Missing from the discussion is the threat climate change poses to Earth’s life-support system – from declines in regional food yields, freshwater shortage, damage to settlements from extreme weather events and loss of habitable, especially coastal, land. The list goes on: changes in infectious disease patterns and the mental health consequences of trauma, loss, displacement and resource conflict.
In short, human-driven climate change poses a great threat, unprecedented in type and scale, to well-being, health and perhaps even to human survival.
Extreme weather events have contributed to a rise in global food prices. 'Palm Trees, Wind and Ocean' by Brooke/Flickr, CC BY-NC-SA 

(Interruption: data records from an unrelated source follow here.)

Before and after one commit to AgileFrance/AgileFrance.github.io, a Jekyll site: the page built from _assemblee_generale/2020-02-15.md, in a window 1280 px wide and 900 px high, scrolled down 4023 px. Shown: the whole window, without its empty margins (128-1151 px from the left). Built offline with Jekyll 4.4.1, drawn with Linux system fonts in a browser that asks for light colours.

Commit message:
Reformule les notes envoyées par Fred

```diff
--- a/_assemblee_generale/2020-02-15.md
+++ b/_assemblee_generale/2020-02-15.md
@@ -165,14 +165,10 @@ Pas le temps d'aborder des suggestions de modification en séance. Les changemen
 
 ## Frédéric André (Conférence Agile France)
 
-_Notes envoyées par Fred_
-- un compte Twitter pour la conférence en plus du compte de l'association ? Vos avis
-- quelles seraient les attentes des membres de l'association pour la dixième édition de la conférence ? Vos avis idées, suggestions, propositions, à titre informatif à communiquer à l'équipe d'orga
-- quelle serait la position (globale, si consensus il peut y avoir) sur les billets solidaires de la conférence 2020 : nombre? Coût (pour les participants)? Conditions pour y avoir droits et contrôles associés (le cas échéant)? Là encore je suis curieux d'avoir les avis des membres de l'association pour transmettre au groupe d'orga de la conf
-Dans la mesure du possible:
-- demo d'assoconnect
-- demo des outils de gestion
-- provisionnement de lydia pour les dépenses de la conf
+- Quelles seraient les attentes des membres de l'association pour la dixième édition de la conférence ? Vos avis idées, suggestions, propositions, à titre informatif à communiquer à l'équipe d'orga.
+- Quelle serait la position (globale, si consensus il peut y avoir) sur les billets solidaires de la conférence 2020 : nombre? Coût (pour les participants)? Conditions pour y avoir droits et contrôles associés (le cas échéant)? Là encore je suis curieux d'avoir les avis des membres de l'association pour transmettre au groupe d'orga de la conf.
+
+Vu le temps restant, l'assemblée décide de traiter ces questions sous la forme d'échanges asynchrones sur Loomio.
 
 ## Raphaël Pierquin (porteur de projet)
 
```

The human health chapter in the second (“Impacts”) volume of the IPCC’s Fifth Assessment Report concludes that the scientific evidence of many current and future risks to health has strengthened in recent years. The chapter, as in all IPCC reports, reviews all existing scientific evidence and is subject to external peer-review.